▶ _RECORDS FOR PROCESSING_:
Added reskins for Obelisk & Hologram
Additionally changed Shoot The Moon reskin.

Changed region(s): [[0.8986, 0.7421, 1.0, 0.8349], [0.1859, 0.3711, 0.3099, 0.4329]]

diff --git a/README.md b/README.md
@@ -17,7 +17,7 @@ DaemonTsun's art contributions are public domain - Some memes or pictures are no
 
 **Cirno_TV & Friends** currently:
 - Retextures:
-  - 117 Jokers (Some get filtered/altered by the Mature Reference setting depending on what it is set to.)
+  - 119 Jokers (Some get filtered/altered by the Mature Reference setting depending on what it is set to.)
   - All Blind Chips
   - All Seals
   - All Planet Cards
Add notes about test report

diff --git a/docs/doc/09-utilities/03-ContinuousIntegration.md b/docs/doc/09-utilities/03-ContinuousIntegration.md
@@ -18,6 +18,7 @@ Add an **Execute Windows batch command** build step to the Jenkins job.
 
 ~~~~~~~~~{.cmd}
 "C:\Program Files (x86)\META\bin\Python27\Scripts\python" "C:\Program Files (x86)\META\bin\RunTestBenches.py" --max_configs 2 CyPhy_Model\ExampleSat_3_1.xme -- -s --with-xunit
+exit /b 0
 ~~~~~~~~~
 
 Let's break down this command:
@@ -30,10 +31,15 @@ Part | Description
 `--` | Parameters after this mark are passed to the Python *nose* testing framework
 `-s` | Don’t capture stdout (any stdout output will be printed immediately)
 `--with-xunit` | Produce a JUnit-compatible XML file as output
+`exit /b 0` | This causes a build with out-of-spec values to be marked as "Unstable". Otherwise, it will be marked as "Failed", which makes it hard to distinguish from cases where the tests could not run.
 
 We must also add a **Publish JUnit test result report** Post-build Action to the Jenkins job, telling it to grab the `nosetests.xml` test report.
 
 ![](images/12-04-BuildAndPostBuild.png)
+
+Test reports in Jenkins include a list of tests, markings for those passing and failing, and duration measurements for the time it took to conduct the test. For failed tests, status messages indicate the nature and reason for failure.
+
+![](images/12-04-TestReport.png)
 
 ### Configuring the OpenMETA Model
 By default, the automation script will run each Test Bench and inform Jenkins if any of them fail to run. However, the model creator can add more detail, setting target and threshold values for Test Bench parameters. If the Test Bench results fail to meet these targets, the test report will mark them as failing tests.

▶ _ACTIVITY_:
Retype the line containing "We must also" and all the lines after it, ending with the final line of the material, exactly.

▶ _EXERCISE RESPONSE_:
 We must also add a **Publish JUnit test result report** Post-build Action to the Jenkins job, telling it to grab the `nosetests.xml` test report.
 
 ![](images/12-04-BuildAndPostBuild.png)
+
+Test reports in Jenkins include a list of tests, markings for those passing and failing, and duration measurements for the time it took to conduct the test. For failed tests, status messages indicate the nature and reason for failure.
+
+![](images/12-04-TestReport.png)
 
 ### Configuring the OpenMETA Model
 By default, the automation script will run each Test Bench and inform Jenkins if any of them fail to run. However, the model creator can add more detail, setting target and threshold values for Test Bench parameters. If the Test Bench results fail to meet these targets, the test report will mark them as failing tests.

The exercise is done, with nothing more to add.